* Before-and-after change records *

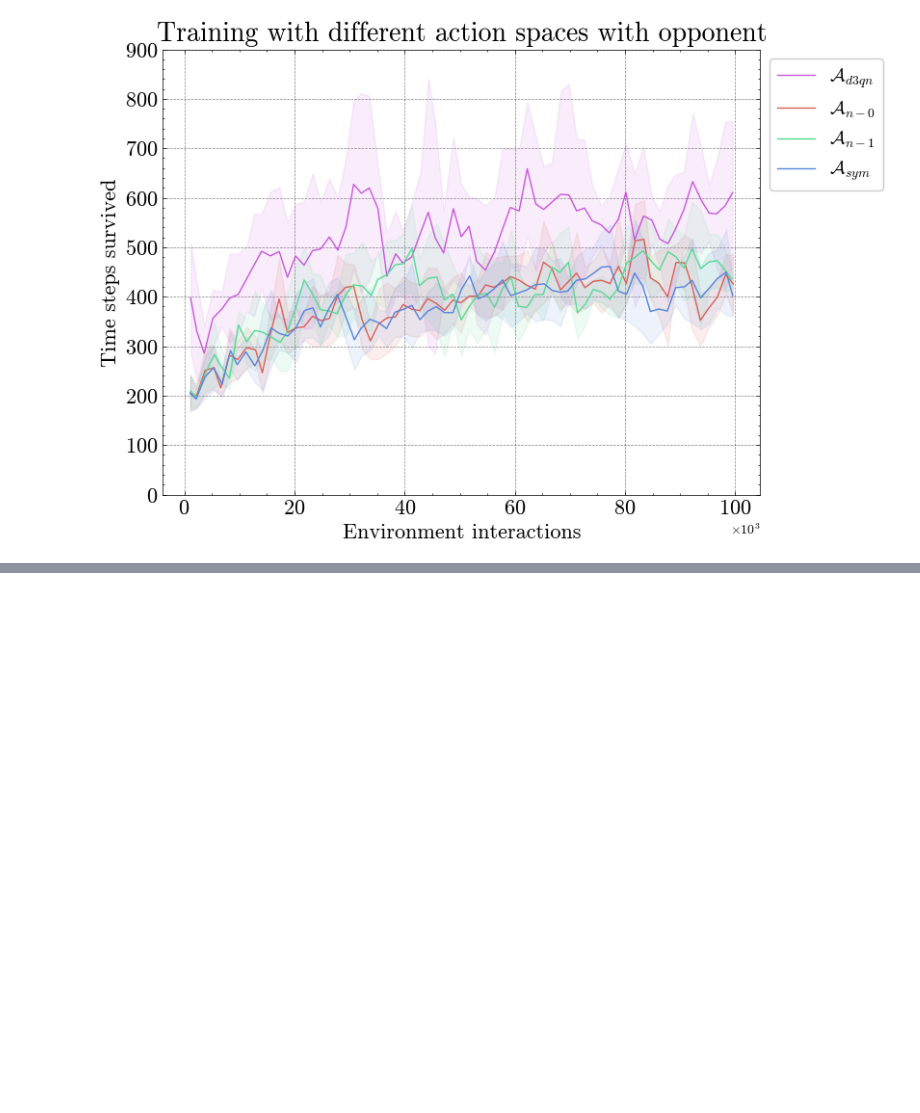
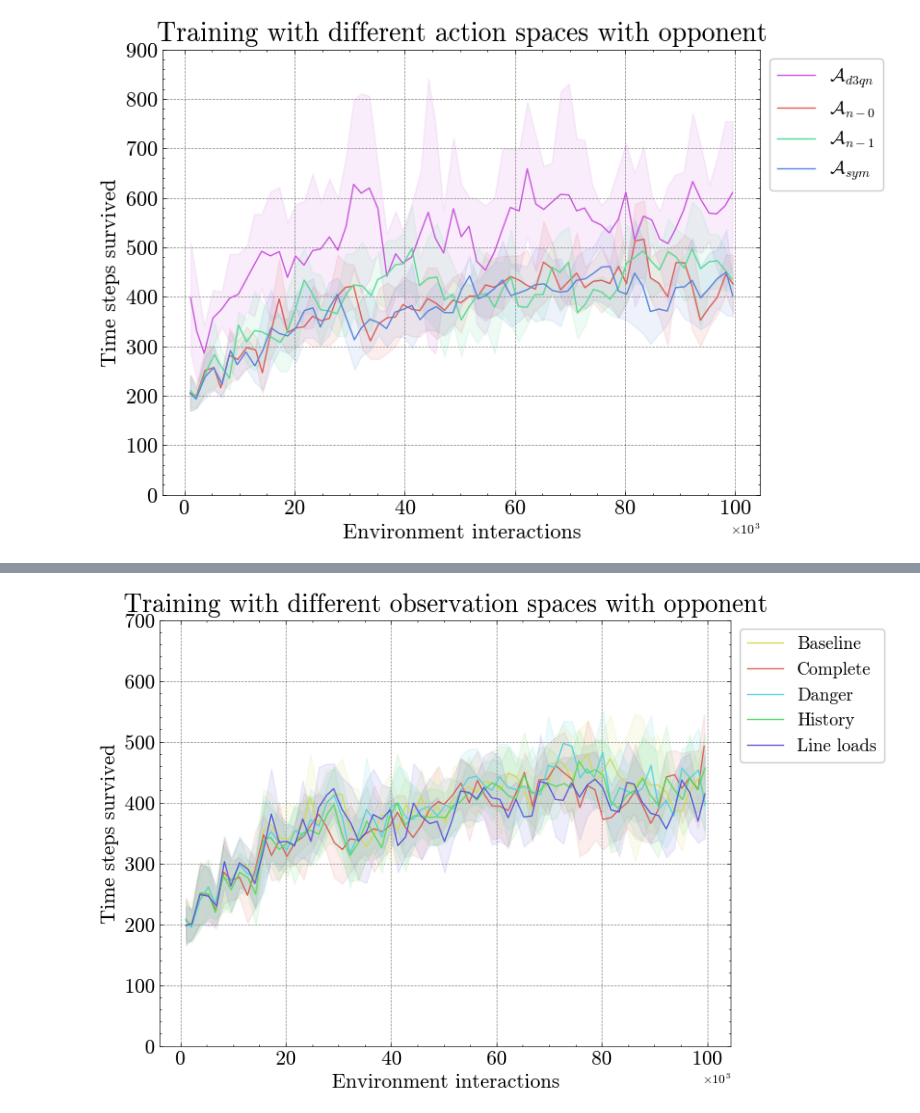
Before and after one commit to EricavanderSar/rl4pnc-survey, a Jupyter notebook: notebooks/SurveyPaper_TrainingCurves.ipynb, the cells around one changed output, grey strips where cells are left out. Drawn from its saved outputs; the diff is of its cells as text; code cells hidden in the pictures; blank space fills up the shorter version.

```diff
--- a/notebooks/SurveyPaper_TrainingCurves.ipynb
+++ b/notebooks/SurveyPaper_TrainingCurves.ipynb
@@ -283,0 +356,4 @@ plt.savefig(os.path.join(path, f'Traincurve_ActSpaces_Opp.svg'))
+# %%
+runs_Opp = [run for run in runs if run.config.get('opponent')]
+df_obs_opp = make_df_metrics(runs_Opp)
+df_obs_opp
@@ -283,0 +374,11 @@ plt.savefig(os.path.join(path, f'Traincurve_ActSpaces_Opp.svg'))
+# %%
+path = "/Users/ericavandersar/surfdrive/Documents/Research/Results_SurveyPaper"
+# Use LateX notations.
+plt.rcParams['text.usetex'] = True
+
+# plot
+plt = make_training_curve(df_obs_opp, header="Training with different observation spaces with opponent", palette=fixed_palette, max_env_steps=600)
+
+plt.savefig(os.path.join(path, f'Traincurve_ObsSpacesOpp.svg'))
+# %% [output]
+[figure, added]
```
Also changed, not shown: parts of 7 cells of this notebook, 2 other files.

* Work instruction *
Identify every line above that includes the word "path", and show those lines.

* Result *
@@ -283,0 +356,4 @@ plt.savefig(os.path.join(path, f'Traincurve_ActSpaces_Opp.svg'))
@@ -283,0 +374,11 @@ plt.savefig(os.path.join(path, f'Traincurve_ActSpaces_Opp.svg'))
+path = "/Users/ericavandersar/surfdrive/Documents/Research/Results_SurveyPaper"
+plt.savefig(os.path.join(path, f'Traincurve_ObsSpacesOpp.svg'))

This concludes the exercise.